TASK GOAL> The records below must be copied in full; omit the images.

EXERCISE DATA>

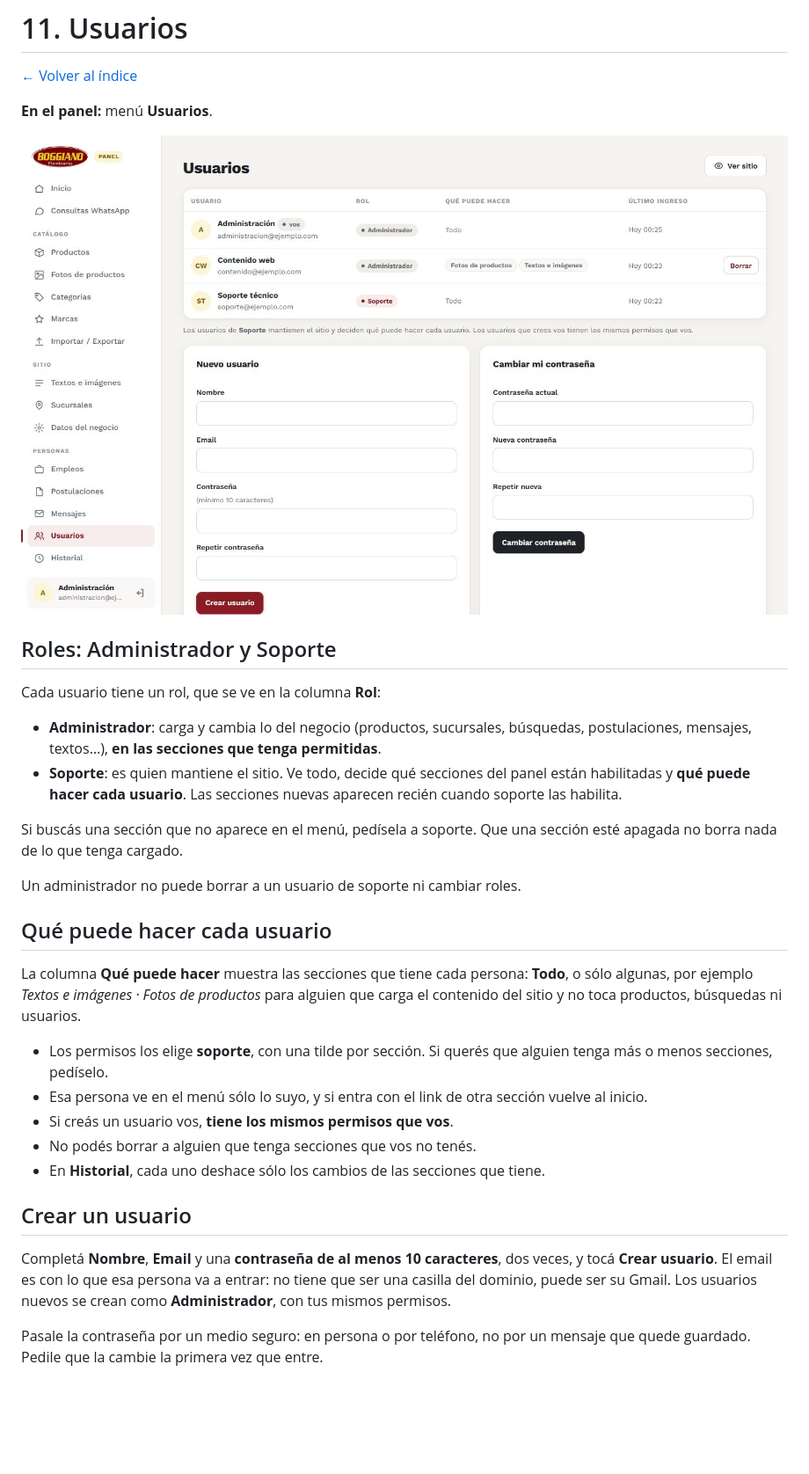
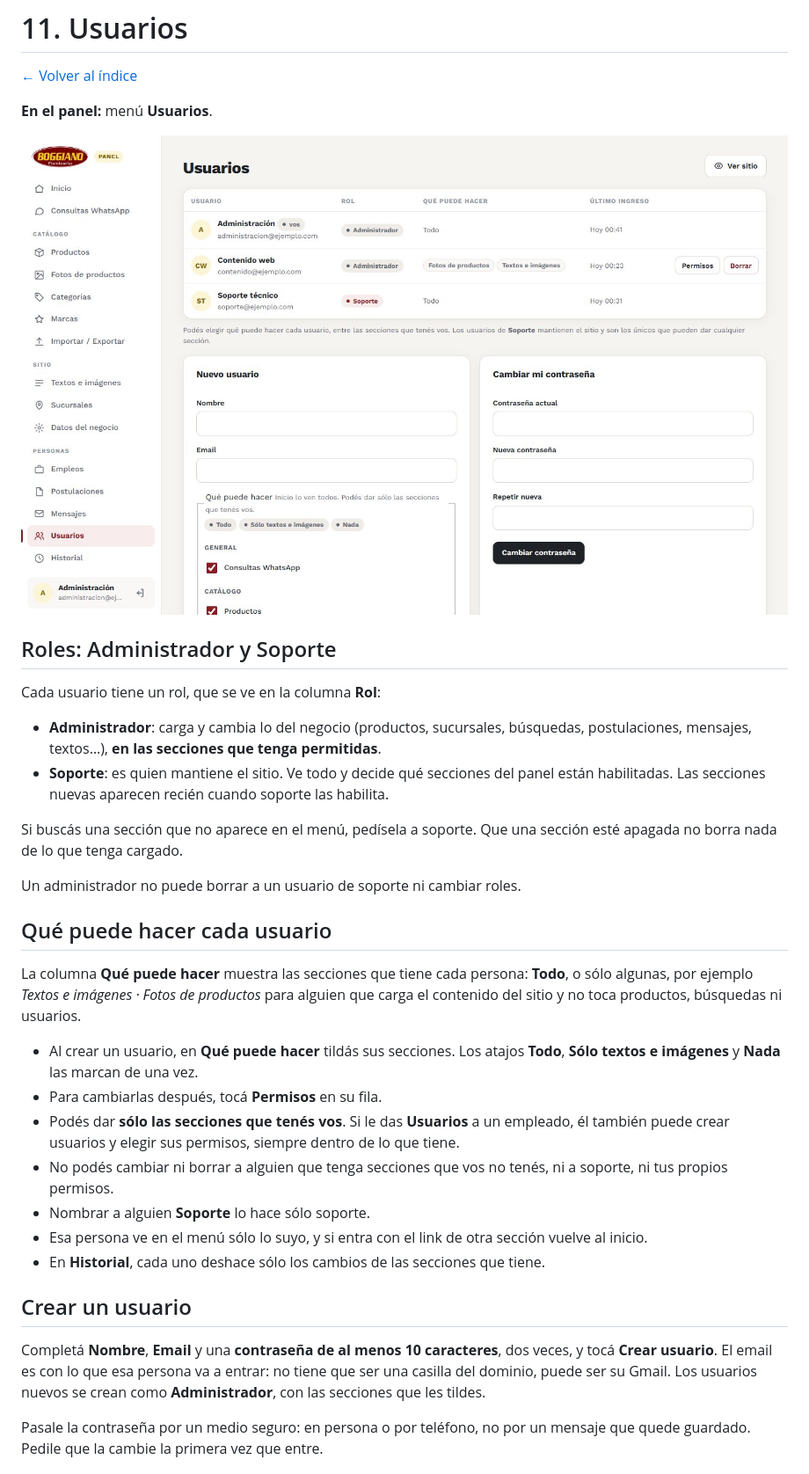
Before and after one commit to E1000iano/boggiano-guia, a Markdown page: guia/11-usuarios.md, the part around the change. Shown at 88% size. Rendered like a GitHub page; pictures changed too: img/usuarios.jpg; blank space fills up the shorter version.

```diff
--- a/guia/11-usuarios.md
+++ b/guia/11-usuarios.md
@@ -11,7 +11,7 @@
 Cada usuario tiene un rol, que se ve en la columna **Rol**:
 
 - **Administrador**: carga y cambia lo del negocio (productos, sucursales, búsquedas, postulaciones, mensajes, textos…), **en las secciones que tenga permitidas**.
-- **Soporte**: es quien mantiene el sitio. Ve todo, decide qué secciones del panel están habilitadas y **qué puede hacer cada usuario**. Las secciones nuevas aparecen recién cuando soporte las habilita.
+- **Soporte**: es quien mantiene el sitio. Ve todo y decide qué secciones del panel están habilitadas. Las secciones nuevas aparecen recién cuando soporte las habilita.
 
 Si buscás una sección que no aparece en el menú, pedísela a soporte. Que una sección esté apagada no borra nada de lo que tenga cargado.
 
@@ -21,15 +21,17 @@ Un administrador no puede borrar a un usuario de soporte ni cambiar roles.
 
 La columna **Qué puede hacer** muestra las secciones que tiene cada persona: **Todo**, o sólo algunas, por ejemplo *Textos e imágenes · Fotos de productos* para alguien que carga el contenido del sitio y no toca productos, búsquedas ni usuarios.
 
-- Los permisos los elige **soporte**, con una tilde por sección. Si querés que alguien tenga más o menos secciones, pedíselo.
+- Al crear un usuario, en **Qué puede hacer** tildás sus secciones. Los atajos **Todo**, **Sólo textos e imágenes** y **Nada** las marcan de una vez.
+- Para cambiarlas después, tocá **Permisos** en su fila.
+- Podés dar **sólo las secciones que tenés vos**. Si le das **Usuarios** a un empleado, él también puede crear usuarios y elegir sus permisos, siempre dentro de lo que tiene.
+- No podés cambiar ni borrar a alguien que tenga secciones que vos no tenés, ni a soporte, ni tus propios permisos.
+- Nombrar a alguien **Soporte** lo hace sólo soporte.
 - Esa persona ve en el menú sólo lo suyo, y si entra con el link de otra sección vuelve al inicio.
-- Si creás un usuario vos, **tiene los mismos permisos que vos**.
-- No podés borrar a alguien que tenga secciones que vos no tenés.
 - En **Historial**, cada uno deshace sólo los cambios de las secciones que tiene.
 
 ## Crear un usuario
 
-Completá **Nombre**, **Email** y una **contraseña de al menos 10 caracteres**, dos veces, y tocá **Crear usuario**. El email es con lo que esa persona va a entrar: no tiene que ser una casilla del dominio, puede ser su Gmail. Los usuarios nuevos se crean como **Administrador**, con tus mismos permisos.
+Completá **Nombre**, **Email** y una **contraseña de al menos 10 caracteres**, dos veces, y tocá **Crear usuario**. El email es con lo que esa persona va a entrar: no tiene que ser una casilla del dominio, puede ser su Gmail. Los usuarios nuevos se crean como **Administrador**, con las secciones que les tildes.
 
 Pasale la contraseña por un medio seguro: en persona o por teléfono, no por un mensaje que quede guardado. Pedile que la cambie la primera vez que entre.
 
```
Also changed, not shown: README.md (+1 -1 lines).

WRITTEN REPLY>
Before and after one commit to E1000iano/boggiano-guia, a Markdown page: guia/11-usuarios.md, the part around the change. Shown at 88% size. Rendered like a GitHub page; pictures changed too: img/usuarios.jpg; blank space fills up the shorter version.

```diff
--- a/guia/11-usuarios.md
+++ b/guia/11-usuarios.md
@@ -11,7 +11,7 @@
 Cada usuario tiene un rol, que se ve en la columna **Rol**:
 
 - **Administrador**: carga y cambia lo del negocio (productos, sucursales, búsquedas, postulaciones, mensajes, textos…), **en las secciones que tenga permitidas**.
-- **Soporte**: es quien mantiene el sitio. Ve todo, decide qué secciones del panel están habilitadas y **qué puede hacer cada usuario**. Las secciones nuevas aparecen recién cuando soporte las habilita.
+- **Soporte**: es quien mantiene el sitio. Ve todo y decide qué secciones del panel están habilitadas. Las secciones nuevas aparecen recién cuando soporte las habilita.
 
 Si buscás una sección que no aparece en el menú, pedísela a soporte. Que una sección esté apagada no borra nada de lo que tenga cargado.
 
@@ -21,15 +21,17 @@ Un administrador no puede borrar a un usuario de soporte ni cambiar roles.
 
 La columna **Qué puede hacer** muestra las secciones que tiene cada persona: **Todo**, o sólo algunas, por ejemplo *Textos e imágenes · Fotos de productos* para alguien que carga el contenido del sitio y no toca productos, búsquedas ni usuarios.
 
-- Los permisos los elige **soporte**, con una tilde por sección. Si querés que alguien tenga más o menos secciones, pedíselo.
+- Al crear un usuario, en **Qué puede hacer** tildás sus secciones. Los atajos **Todo**, **Sólo textos e imágenes** y **Nada** las marcan de una vez.
+- Para cambiarlas después, tocá **Permisos** en su fila.
+- Podés dar **sólo las secciones que tenés vos**. Si le das **Usuarios** a un empleado, él también puede crear usuarios y elegir sus permisos, siempre dentro de lo que tiene.
+- No podés cambiar ni borrar a alguien que tenga secciones que vos no tenés, ni a soporte, ni tus propios permisos.
+- Nombrar a alguien **Soporte** lo hace sólo soporte.
 - Esa persona ve en el menú sólo lo suyo, y si entra con el link de otra sección vuelve al inicio.
-- Si creás un usuario vos, **tiene los mismos permisos que vos**.
-- No podés borrar a alguien que tenga secciones que vos no tenés.
 - En **Historial**, cada uno deshace sólo los cambios de las secciones que tiene.
 
 ## Crear un usuario
 
-Completá **Nombre**, **Email** y una **contraseña de al menos 10 caracteres**, dos veces, y tocá **Crear usuario**. El email es con lo que esa persona va a entrar: no tiene que ser una casilla del dominio, puede ser su Gmail. Los usuarios nuevos se crean como **Administrador**, con tus mismos permisos.
+Completá **Nombre**, **Email** y una **contraseña de al menos 10 caracteres**, dos veces, y tocá **Crear usuario**. El email es con lo que esa persona va a entrar: no tiene que ser una casilla del dominio, puede ser su Gmail. Los usuarios nuevos se crean como **Administrador**, con las secciones que les tildes.
 
 Pasale la contraseña por un medio seguro: en persona o por teléfono, no por un mensaje que quede guardado. Pedile que la cambie la primera vez que entre.
 
```
Also changed, not shown: README.md (+1 -1 lines).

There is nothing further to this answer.